  • 51% of Americans prefer to shop online. (Big Commerce)

Just what happens?

Here are 15 eCommerce case studies that show big results from small changes.

  1. BANDAGES PLUS: Is an eCommerce site that sells compression therapy supplies, bandages, tapes, ready-made kits and more. Bandages Plus serves a unique audience specifically looking for their products. They segmented products into categories that included best sellers, high-margin items and others. The segmentation was reflected in their Paid Search ad campaigns which targeted ads by user groups. The improvements resulted in a 50% increase in both transactions and revenue.
  2. COMPANY FOLDER: Makes custom folders and wanted to remedy their online quote function. This was a vital step in their marketing funnel, so making the process as smooth as possible was essential to ultimately driving more sales for the business. They took a cumbersome single step process with lots of options and broke it up into a multi-step bite size process. Doing this resulted in a whopping 67.68% increase in total quotes.
  3. DIAMOND CANDLES: Is a company that features rings beneath the wax of its candles. By utilizing customer-contributed photos on its Facebook page, Diamond Candles upped conversion rates and attracted more than 290,000 new Facebook fans.
  4. DIVA: Is a fashion retail chain based in Australia with more than 160 stores worldwide. Slow load times and functional obstacles created challenges for conversions among eCommerce case studies. Site improvements were implemented such as: 1) Removing obstacles and diversions to the Shopping Cart when the user wanted to keep shopping, 2) speeding up the site via site enhancements and Google Page Speed Service and 3) improving social sharing and proof. The results was average revenue per visitor was up 92%
  5. EDIBLE ARRANGEMENTS: Offered customers a same-day delivery option but people weren’t taking advantage of the offer because they didn’t know about it. To educate customers about this option they significantly increased visibility with a large banner in an extremely prominent position on the homepage, just below the navigation bar and featured a countdown timer to the deadline for same day delivery. It was impossible to miss or misunderstand. What is the result of this simple countdown feature among our eCommerce case studies? An increase in same-day sales by 8%.
  6. ENVELOPES.COM: Wanted to see if they could “rekindle the flame” and land some sales from hot leads using target followups. So they tested out email sends at two alternate time lapses post cart abandonment; the first group sent the following morning at 11 am and the second group 48 hours post cart abandonment.  Although both did well, the emails sent 48 hours later delivered the best conversion rate and sales with: 1) An open rate of 38.0%, 2)  a click-through rate of 24.7% and 3) a conversion rate of 40.0%
  7. EXPRESS WATCHES: Debated whether to communicate a lowest price guarantee versus a stamp of authenticity on their website. They tested variants with both, each telling a different story about the clientele: bargain hunters vs aficionados. The results were pretty surprising.
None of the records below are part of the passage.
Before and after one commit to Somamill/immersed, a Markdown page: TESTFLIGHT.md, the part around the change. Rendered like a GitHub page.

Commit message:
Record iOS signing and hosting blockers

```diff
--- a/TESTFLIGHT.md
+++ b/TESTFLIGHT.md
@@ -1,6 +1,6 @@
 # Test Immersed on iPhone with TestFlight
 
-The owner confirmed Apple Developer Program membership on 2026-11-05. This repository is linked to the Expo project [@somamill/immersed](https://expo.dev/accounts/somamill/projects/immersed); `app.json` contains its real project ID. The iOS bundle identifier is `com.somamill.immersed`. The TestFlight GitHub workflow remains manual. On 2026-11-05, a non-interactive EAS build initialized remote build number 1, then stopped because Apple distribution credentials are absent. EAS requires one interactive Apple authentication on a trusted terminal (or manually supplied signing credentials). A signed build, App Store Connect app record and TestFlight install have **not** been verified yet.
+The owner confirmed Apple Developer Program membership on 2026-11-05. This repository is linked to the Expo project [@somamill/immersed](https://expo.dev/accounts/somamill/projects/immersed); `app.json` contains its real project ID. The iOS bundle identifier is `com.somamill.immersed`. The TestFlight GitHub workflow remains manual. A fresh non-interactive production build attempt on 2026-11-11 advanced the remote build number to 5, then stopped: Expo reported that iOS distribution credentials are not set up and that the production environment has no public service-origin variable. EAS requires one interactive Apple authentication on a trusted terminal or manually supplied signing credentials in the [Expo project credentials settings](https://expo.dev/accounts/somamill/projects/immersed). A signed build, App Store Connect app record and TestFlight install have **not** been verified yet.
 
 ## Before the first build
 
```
By labeling the site with a badge of authenticity, Express Watches saw an increase in online sales of 107%. A huge differential from the price based messaging, simply from a little seal of authenticity.
  8. HOUSEPLANS.NET: Is an eCommerce site that sells ready-designed house plans direct to consumers. The audit revealed some issues that could be addressed with a thorough link audit and cleanup. A Content Audit found opportunities to improve the site quality as a whole and clean up indexation in Google. That process involved pruning underperforming content on the site, which turned out to be close to 80% of all product pages. This resulted in a 434% increase in organic traffic revenue over the previous year.
  9. LILGADGETS HEADPHONES: Sold its headphones exclusively on Amazon. The idea was to offer parents a choice they didn’t previously have in the children headphones market — a simple and clean look with amazing sound and premium components. But to stand out and create a competitive advantage, Lilgadgets needed to build a brand, which meant developing a site of their own. They made sure to offer a custom checkout experience where customer could see where they were in the process and what was left to complete. The result was: 1) A 38.3% lift in peak conversions, 2) an average conversion rate of 8% and 3) conversions have risen despite advertising campaigns that have increased site traffic by 80%.
  10. MODERN COIN MART: The self-described “Modern Coin Superstore” added a simple trustmark to its eCommerce site to ease customers’ anxieties about the purchasing process. A tiny graphic produced monumental results among our eCommerce case studies, boosting sales conversions to 14%.
  11. PAPERSTONE: Is a small paper company that competes with large brand big box stores like Staples and Viking. With most people defaulting to the brands they know best, Paperstone needed to find a way to leverage their strengths against the competition; lower prices.
  12. RADICALGOLFCARTS.COM: Is an eCommerce store selling aftermarket golf cart parts and accessories. They overhauled their website with changes such as: 1) Fix a SSL Certificate Issue on the site, which caused some browsers to prompt users in the cart with a warning the site was susceptible to hackers, 2) use a Favicon, the little icon seen at the top of tabs and in browser bookmarks is the unsung hero on online branding and conversions, 3) increase the presence of Free Shipping on the site and 3) elevate the presence of Trust Factors in the Cart and Checkout. When the pieces came together, sales were up 66%,
  13. TOTAL HOME SUPPLY: Is an eCommerce site that specializes in selling products for private homes and businesses, such as air conditioners, heaters, fireplaces and appliances, as well as other home and business needs. There was no call tracking to determine where conversions were coming from, and lack of tracking made it hard to determine the full value of their ad campaigns. Call tracking was implemented to better understand conversion. The call tracked increased cost 9%, but revenue increased 199%.
  14. UNDERWATER AUDIO: Had a problem with visitors who were in the middle of their sales funnel, researching specific products but then dropping off at the comparison page. When they noticed this leak they decided to get to the bottom of it. The new version did away with the data tables, streamlined the text, and put everything above the fold. The redesigned page had an increase in online sales of 40.8%
  15. WINE ENTHUSIAST: Put content into play to earn trust with consumers. The company’s website features wine reviews, articles and videos to help build an audience. The content helped yield a 50% increase in monthly email opt-ins.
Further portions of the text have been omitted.